Monday, October 17, 2016

"Public Pensions: Promises Promises"

Sydney M. Williams

Thought of the Day
“Public Pensions: Promises Promises”
October 17, 2016

“You made me promises promises
Knowing I’d believe
Promises promises
You knew you’d never keep.”
                                                                                             From the Neil Simon musical “Promises Promises” – 1968
                                                                                             Lyrics by Hal David
                                                                                             Score by Burt Bacharach

The end of liberalism is not an original thought, but it is a possibility. In 1969 (revised in 1979), Theodore J. Lowi, professor of government at Cornell, published The End of Liberalism: The Second Republic of the United States. He argued that government had become too big and that interest groups had caused Congress to cede responsibilities to unelected (and, in some cases, unaccountable) agencies. These agencies, including the Environmental Protection Agency (EPA) and the Consumer Financial Protection Bureau (CFPB), control more than a trillion dollars in annual expenditures – almost 25% of all federal spending. Ironically for Democrats, special interest groups have created another problem – they compete with unionized government, and the demands public-sector retirees exact from American taxpayers.

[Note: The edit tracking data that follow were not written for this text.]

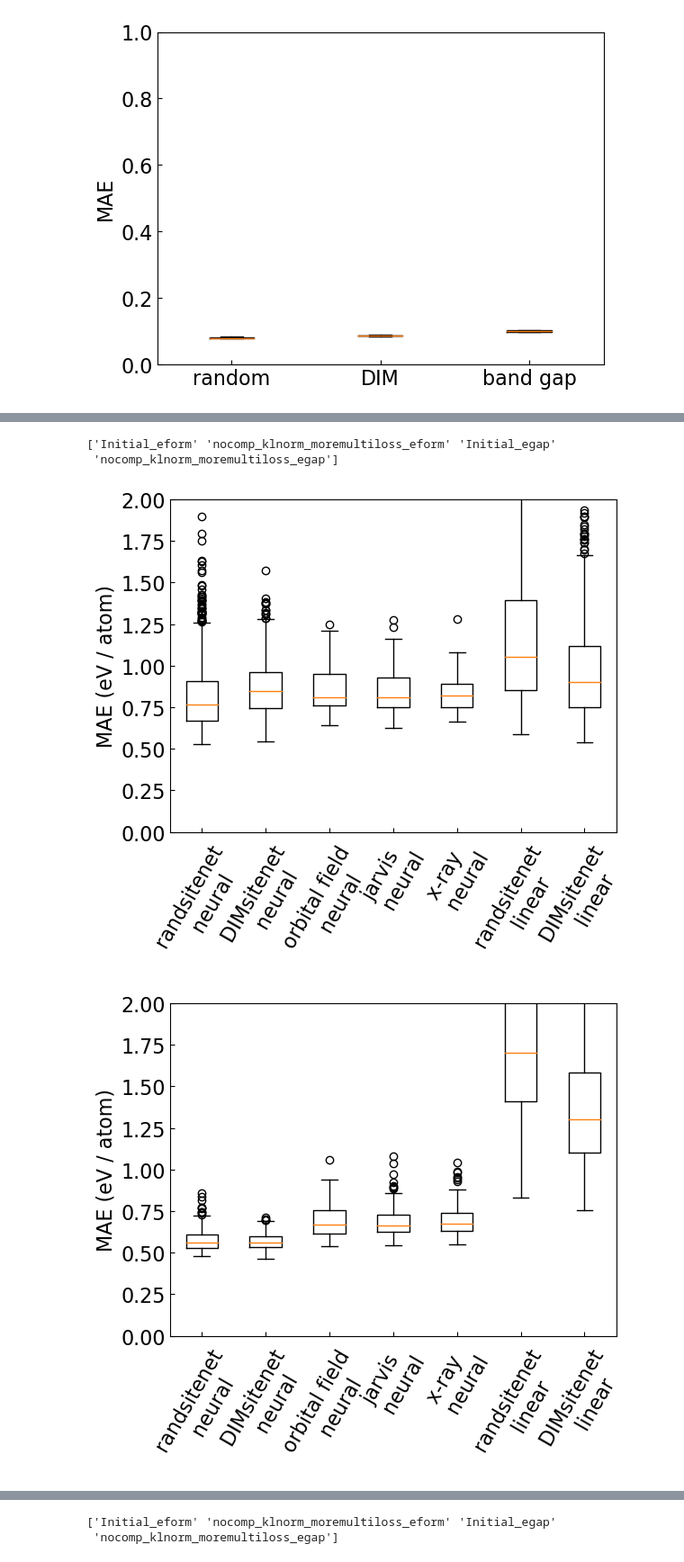
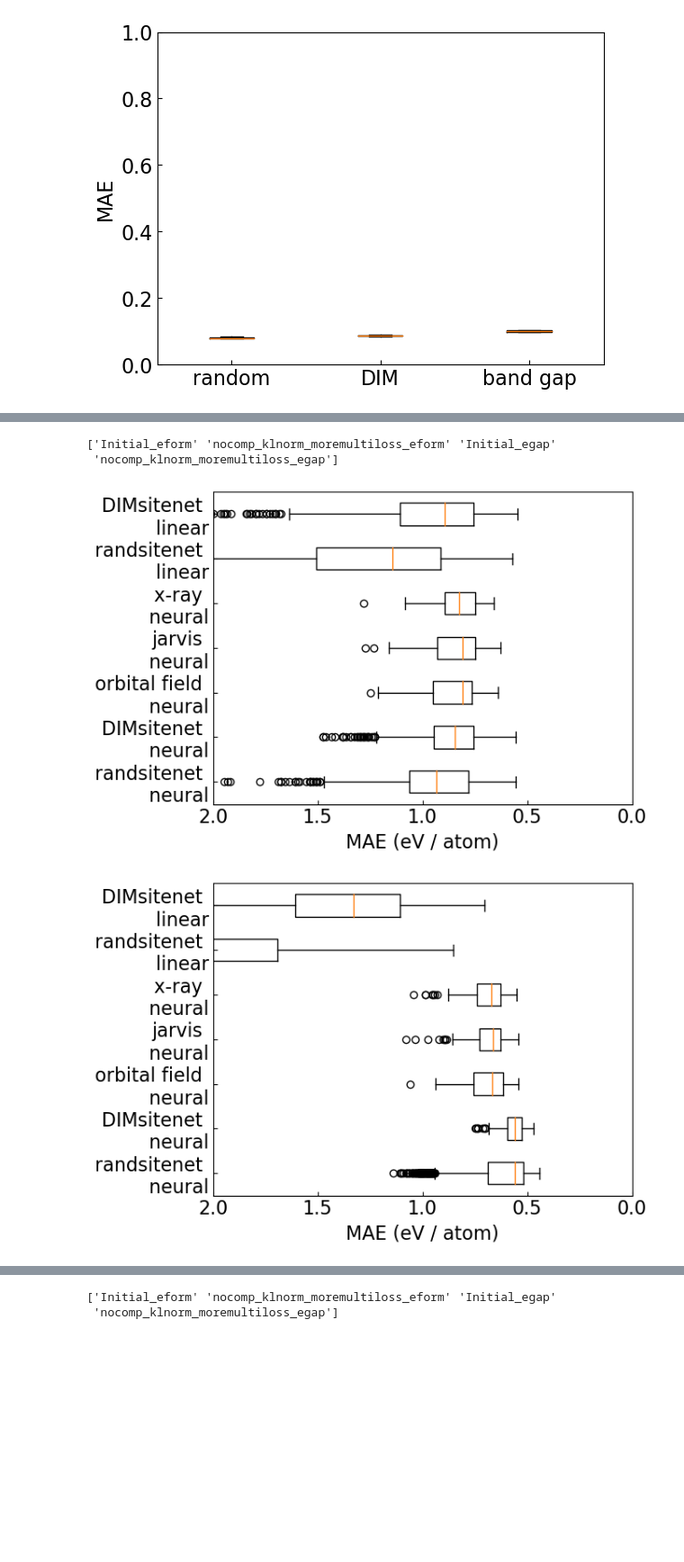
Before and after one commit to mm04926412/Site-Net, a Jupyter notebook: Downstream_MAEs_to_plots.ipynb, the cells around one changed output, grey strips where cells are left out. Shown at 90% size. Cells and saved outputs as stored; diff of their text form; code cells hidden in the pictures; blank space fills up the shorter version.

Commit message:
updated plot production

```diff
--- a/Downstream_MAEs_to_plots.ipynb
+++ b/Downstream_MAEs_to_plots.ipynb
@@ -104,37 +230,37 @@ import pandas as pd
 import matplotlib.pyplot as plt
 import matplotlib.colors as colors
 import matplotlib.ticker as ticker
 import matplotlib
 
 plt.rcParams["xtick.direction"] = "in"
 plt.rcParams["ytick.direction"] = "in"
 
 font = {'size'   : 16}
 
 matplotlib.rc('font', **font)
 
 RepMAE = pd.read_csv("Downstream_DIM.csv")
 eformorbitalMAE = pd.read_csv("featurizer_pickles/eformorbital_Downstream_Featurized.csv")
 eformjarvisMAE = pd.read_csv("featurizer_pickles/eformjarvis_Downstream_Featurized.csv")
 eformxrayMAE =  pd.read_csv("featurizer_pickles/eformxray_Downstream_Featurized.csv")
 print(RepMAE["model"].unique())
 
 for limit,name in zip([10,50,100,250,1000,10000],["eformorbital_replearn_10.png","eformorbital_replearn_50.png","eformorbital_replearn_100.png","eformorbital_replearn_250.png","eformorbital_replearn_1000.png","eformorbital_replearn_10000.png"]):
     plt.figure()
     vectors1 = RepMAE[(RepMAE["limit"] == limit) & (RepMAE["model"] == "Initial_eform")]
     vectors2 = RepMAE[(RepMAE["limit"] == limit) & (RepMAE["model"] == "nocomp_klnorm_moremultiloss_eform")]
     vectors3 = eformorbitalMAE[(eformorbitalMAE["limit"] == limit) & (eformorbitalMAE["model"] == "eform_OrbitalFieldMatrix")]
     vectors4 = eformjarvisMAE[(eformjarvisMAE["limit"] == limit) & (eformjarvisMAE["model"] == "eform_jarvis")]
     vectors5 = eformxrayMAE[(eformxrayMAE["limit"] == limit) & (eformxrayMAE["model"] == "eform_xray")]
-    plt.boxplot([vectors1["nn_MAE"],vectors2["nn_MAE"],vectors3["nn_MAE"],vectors4["nn_MAE"],vectors5["nn_MAE"],vectors1["lin_MAE"],vectors2["lin_MAE"]],labels=["randsitenet \n neural","DIMsitenet \n neural","orbital field \n neural","jarvis \n neural","x-ray \n neural","randsitenet \n linear","DIMsitenet \n linear"],widths=0.5)
-    plt.xticks(rotation=60)
-    plt.xlim(0.5,7.5)
-    plt.ylim(0,2)
-    plt.ylabel("MAE (eV / atom)")
+    plt.boxplot([vectors1["nn_MAE"],vectors2["nn_MAE"],vectors3["nn_MAE"],vectors4["nn_MAE"],vectors5["nn_MAE"],vectors1["lin_MAE"],vectors2["lin_MAE"]],labels=["randsitenet \n neural","DIMsitenet \n neural","orbital field \n neural","jarvis \n neural","x-ray \n neural","randsitenet \n linear","DIMsitenet \n linear"],widths=0.5,vert=False)
+    plt.yticks(rotation=0)
+    plt.ylim(0.5,7.5)
+    plt.xlim(2,0)
+    plt.xlabel("MAE (eV / atom)")
     plt.savefig(name)
     plt.show()
 # %% [output]
 ['Initial_eform' 'nocomp_klnorm_moremultiloss_eform' 'Initial_egap'
  'nocomp_klnorm_moremultiloss_egap']
-[figure, old version]
+[figure, new version]
-[figure, old version]
+[figure, new version]
```
Also changed, not shown: parts of 3 cells of this notebook, 2 other files.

Today, global progressives see the end of liberalism in the rise of nativism, xenophobia and populism – manifested in decisions such as Brexit, the Republican nomination of Trump and the Colombia-FARC Accord. It is seen in the failure of the Arab Spring and the resurgence of Putin’s Russia and Xi’s China. Conservatives bemoan the unraveling of liberal values, which date to the age of enlightenment – the acceptance of anti-Western ideologies, cultural and moral relativism, and political correctness. The latter denies language from being used as it was intended – to accurately describe people, their actions and events.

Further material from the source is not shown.